Problem to work on →
What lines of the data hold the string "edited"? Copy them all.

──────── Study material

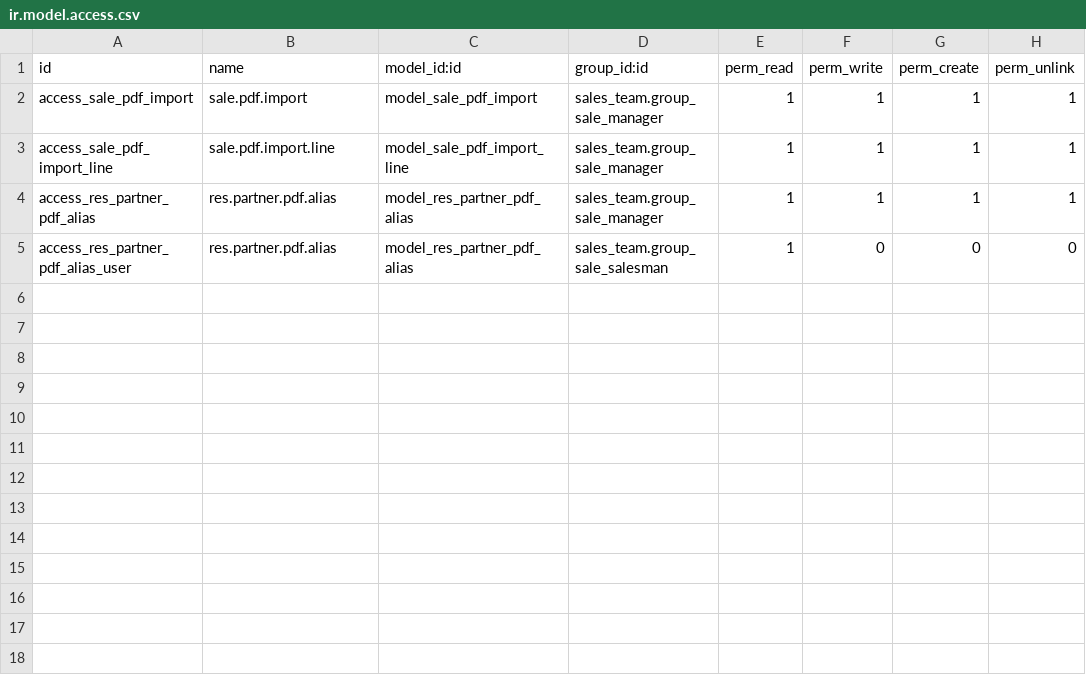
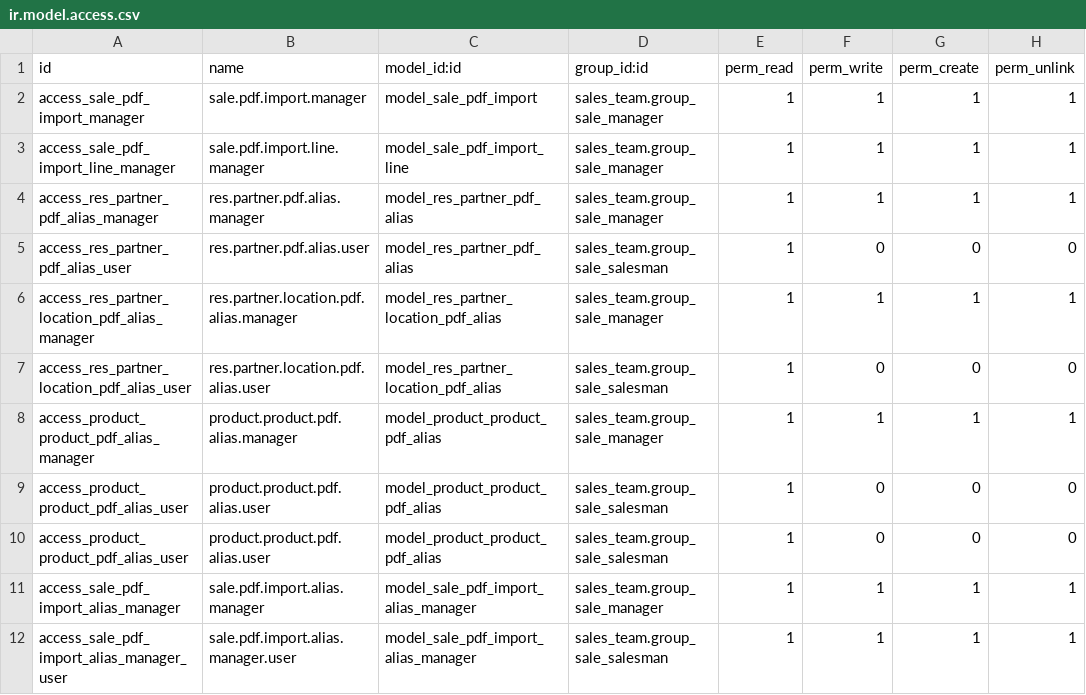
Before and after one commit to CharbellTrad/prueba, a CSV file: sale_partner_project_pdf_import/security/ir.model.access.csv, drawn as a sheet.

```diff
--- a/sale_partner_project_pdf_import/security/ir.model.access.csv
+++ b/sale_partner_project_pdf_import/security/ir.model.access.csv
@@ -1,5 +1,12 @@
 id,name,model_id:id,group_id:id,perm_read,perm_write,perm_create,perm_unlink
-access_sale_pdf_import,sale.pdf.import,model_sale_pdf_import,sales_team.group_sale_manager,1,1,1,1
-access_sale_pdf_import_line,sale.pdf.import.line,model_sale_pdf_import_line,sales_team.group_sale_manager,1,1,1,1
-access_res_partner_pdf_alias,res.partner.pdf.alias,model_res_partner_pdf_alias,sales_team.group_sale_manager,1,1,1,1
-access_res_partner_pdf_alias_user,res.partner.pdf.alias,model_res_partner_pdf_alias,sales_team.group_sale_salesman,1,0,0,0
+access_sale_pdf_import_manager,sale.pdf.import.manager,model_sale_pdf_import,sales_team.group_sale_manager,1,1,1,1
+access_sale_pdf_import_line_manager,sale.pdf.import.line.manager,model_sale_pdf_import_line,sales_team.group_sale_manager,1,1,1,1
+access_res_partner_pdf_alias_manager,res.partner.pdf.alias.manager,model_res_partner_pdf_alias,sales_team.group_sale_manager,1,1,1,1
+access_res_partner_pdf_alias_user,res.partner.pdf.alias.user,model_res_partner_pdf_alias,sales_team.group_sale_salesman,1,0,0,0
+access_res_partner_location_pdf_alias_manager,res.partner.location.pdf.alias.manager,model_res_partner_location_pdf_alias,sales_team.group_sale_manager,1,1,1,1
+access_res_partner_location_pdf_alias_user,res.partner.location.pdf.alias.user,model_res_partner_location_pdf_alias,sales_team.group_sale_salesman,1,0,0,0
+access_product_product_pdf_alias_manager,product.product.pdf.alias.manager,model_product_product_pdf_alias,sales_team.group_sale_manager,1,1,1,1
+access_product_product_pdf_alias_user,product.product.pdf.alias.user,model_product_product_pdf_alias,sales_team.group_sale_salesman,1,0,0,0
+access_product_product_pdf_alias_user,product.product.pdf.alias.user,model_product_product_pdf_alias,sales_team.group_sale_salesman,1,0,0,0
+access_sale_pdf_import_alias_manager,sale.pdf.import.alias.manager,model_sale_pdf_import_alias_manager,sales_team.group_sale_manager,1,1,1,1
+access_sale_pdf_import_alias_manager_user,sale.pdf.import.alias.manager.user,model_sale_pdf_import_alias_manager,sales_team.group_sale_salesman,1,1,1,1
```
Also changed, not shown: 20 other files.
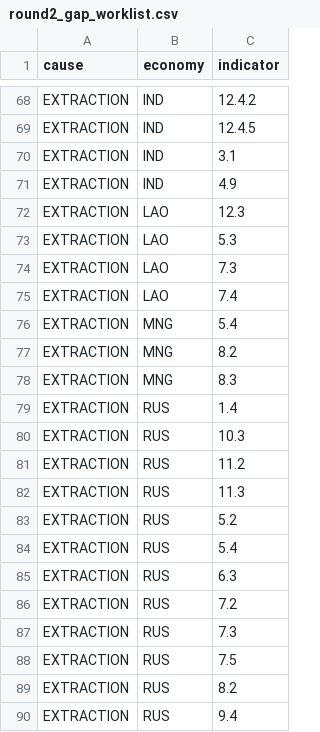
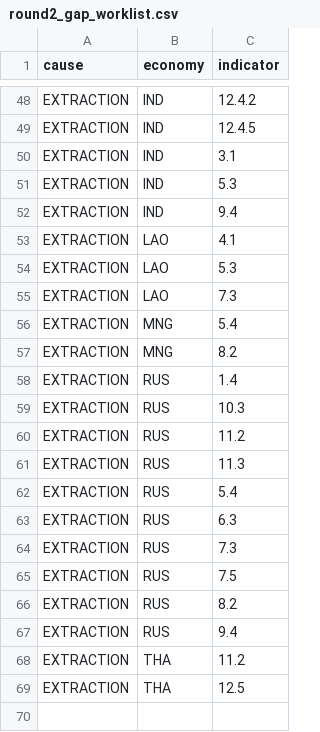
Before and after one commit to 22abad/sentinel-rdtii, a CSV file: docs/round2_gap_worklist.csv, drawn as a sheet; only a part is shown, gaps mark what is left out; the shorter side is filled out with more unchanged rows; the diff covers the shown part only.

```diff
--- a/docs/round2_gap_worklist.csv
+++ b/docs/round2_gap_worklist.csv
@@ -70,10 +50,9 @@ EXTRACTION,IND,12.4.5
 EXTRACTION,IND,3.1
-EXTRACTION,IND,4.9
-EXTRACTION,LAO,12.3
+EXTRACTION,IND,5.3
+EXTRACTION,IND,9.4
+EXTRACTION,LAO,4.1
 EXTRACTION,LAO,5.3
 EXTRACTION,LAO,7.3
-EXTRACTION,LAO,7.4
 EXTRACTION,MNG,5.4
 EXTRACTION,MNG,8.2
-EXTRACTION,MNG,8.3
 EXTRACTION,RUS,1.4
@@ -82,6 +61,4 @@ EXTRACTION,RUS,11.2
 EXTRACTION,RUS,11.3
-EXTRACTION,RUS,5.2
 EXTRACTION,RUS,5.4
 EXTRACTION,RUS,6.3
-EXTRACTION,RUS,7.2
 EXTRACTION,RUS,7.3
```
Also changed, not shown: 5 added rows, 25 removed rows and 2 edited cells elsewhere in this file, 5 other files.
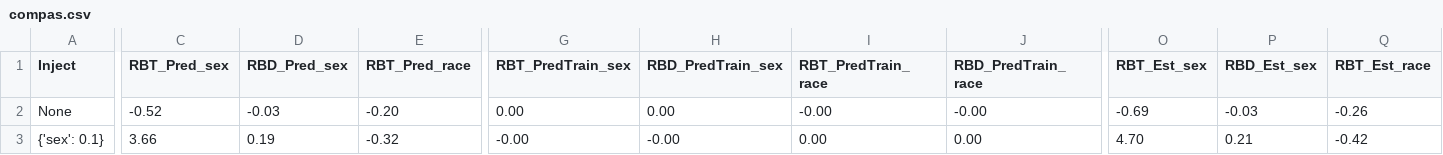
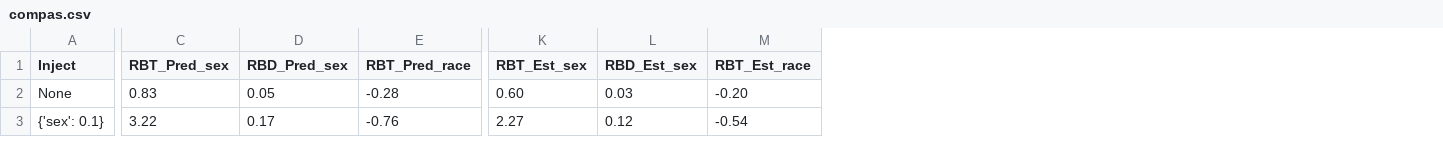
Before and after one commit to hil-se/DecisionErrorFairness, a CSV file: inject_results/compas.csv, drawn as a sheet; only a part is shown, gaps mark what is left out; removed rows and columns are numbered as before the commit, all else as after; the diff covers the shown part only; the diff names each change by its address in the sheet, - before the commit and + after, or states it on an @@ line.

```diff
--- a/inject_results/compas.csv
+++ b/inject_results/compas.csv
-column G (RBT_PredTrain_sex), rows 2-3: 0.00 | -0.00
-column H (RBD_PredTrain_sex), rows 2-3: 0.00 | -0.00
-column I (RBT_PredTrain_race), rows 2-3: -0.00 | 0.00
-column J (RBD_PredTrain_race), rows 2-3: -0.00 | 0.00
-C2 (RBT_Pred_sex): -0.52
+C2 (RBT_Pred_sex): 0.83
-D2 (RBD_Pred_sex): -0.03
+D2 (RBD_Pred_sex): 0.05
-E2 (RBT_Pred_race): -0.20
+E2 (RBT_Pred_race): -0.28
-K2 (RBT_Est_sex): -0.69
+K2 (RBT_Est_sex): 0.60
-L2 (RBD_Est_sex): -0.03
+L2 (RBD_Est_sex): 0.03
-M2 (RBT_Est_race): -0.26
+M2 (RBT_Est_race): -0.20
-C3 (RBT_Pred_sex): 3.66
+C3 (RBT_Pred_sex): 3.22
-D3 (RBD_Pred_sex): 0.19
+D3 (RBD_Pred_sex): 0.17
-E3 (RBT_Pred_race): -0.32
+E3 (RBT_Pred_race): -0.76
-K3 (RBT_Est_sex): 4.70
+K3 (RBT_Est_sex): 2.27
-L3 (RBD_Est_sex): 0.21
+L3 (RBD_Est_sex): 0.12
-M3 (RBT_Est_race): -0.42
+M3 (RBT_Est_race): -0.54
```
Also changed, not shown: 137 edited cells elsewhere in this file, inject_results/adult.csv, inject_results/default.csv, 6 other files.
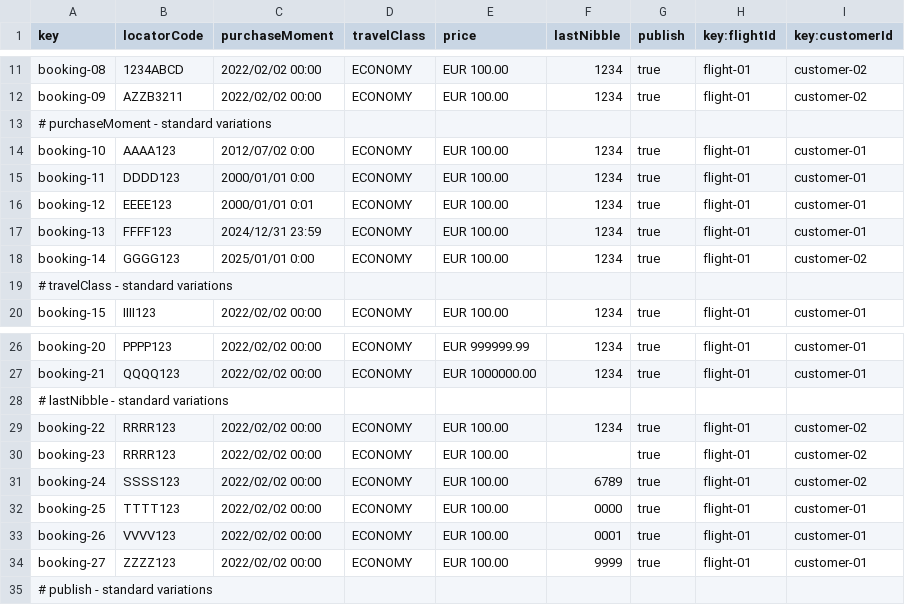
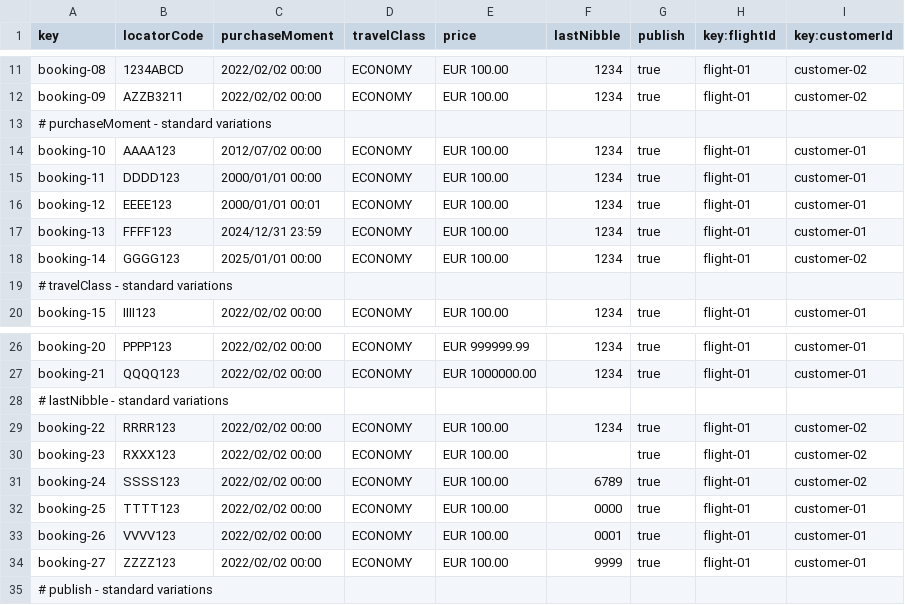
Before and after one commit to javsorbla/Acme-ANS-D03, a CSV file: src/main/resources/WEB-INF/data/sample/booking.csv, drawn as a sheet; only a part is shown, gaps mark what is left out.

```diff
--- a/src/main/resources/WEB-INF/data/sample/booking.csv
+++ b/src/main/resources/WEB-INF/data/sample/booking.csv
@@ -13,7 +13,7 @@ booking-09,"AZZB3211",2022/02/02 00:00,ECONOMY,EUR 100.00,"1234",true,flight-01,
 # purchaseMoment - standard variations
-booking-10,"AAAA123",2012/07/02 0:00,ECONOMY,EUR 100.00,"1234",true,flight-01,customer-01
-booking-11,"DDDD123",2000/01/01 0:00,ECONOMY,EUR 100.00,"1234",true,flight-01,customer-01
-booking-12,"EEEE123",2000/01/01 0:01,ECONOMY,EUR 100.00,"1234",true,flight-01,customer-01
+booking-10,"AAAA123",2012/07/02 00:00,ECONOMY,EUR 100.00,"1234",true,flight-01,customer-01
+booking-11,"DDDD123",2000/01/01 00:00,ECONOMY,EUR 100.00,"1234",true,flight-01,customer-01
+booking-12,"EEEE123",2000/01/01 00:01,ECONOMY,EUR 100.00,"1234",true,flight-01,customer-01
 booking-13,"FFFF123",2024/12/31 23:59,ECONOMY,EUR 100.00,"1234",true,flight-01,customer-01
-booking-14,"GGGG123",2025/01/01 0:00,ECONOMY,EUR 100.00,"1234",true,flight-01,customer-02
+booking-14,"GGGG123",2025/01/01 00:00,ECONOMY,EUR 100.00,"1234",true,flight-01,customer-02
 # travelClass - standard variations
@@ -29,3 +29,3 @@ booking-21,"QQQQ123",2022/02/02 00:00,ECONOMY,EUR 1000000.00,"1234",true,flight-
 booking-22,"RRRR123",2022/02/02 00:00,ECONOMY,EUR 100.00,"1234",true,flight-01,customer-02
-booking-23,"RRRR123",2022/02/02 00:00,ECONOMY,EUR 100.00,"",true,flight-01,customer-02
+booking-23,"RXXX123",2022/02/02 00:00,ECONOMY,EUR 100.00,"",true,flight-01,customer-02
 booking-24,"SSSS123",2022/02/02 00:00,ECONOMY,EUR 100.00,"6789",true,flight-01,customer-02
```
Also changed, not shown: src/main/resources/WEB-INF/data/sample/airline-manager.csv, src/main/resources/WEB-INF/data/sample/bookingRecord.csv, 2 other files.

────────────────

Expected answer →
Also changed, not shown: 5 added rows, 25 removed rows and 2 edited cells elsewhere in this file, 5 other files.
Also changed, not shown: 137 edited cells elsewhere in this file, inject_results/adult.csv, inject_results/default.csv, 6 other files.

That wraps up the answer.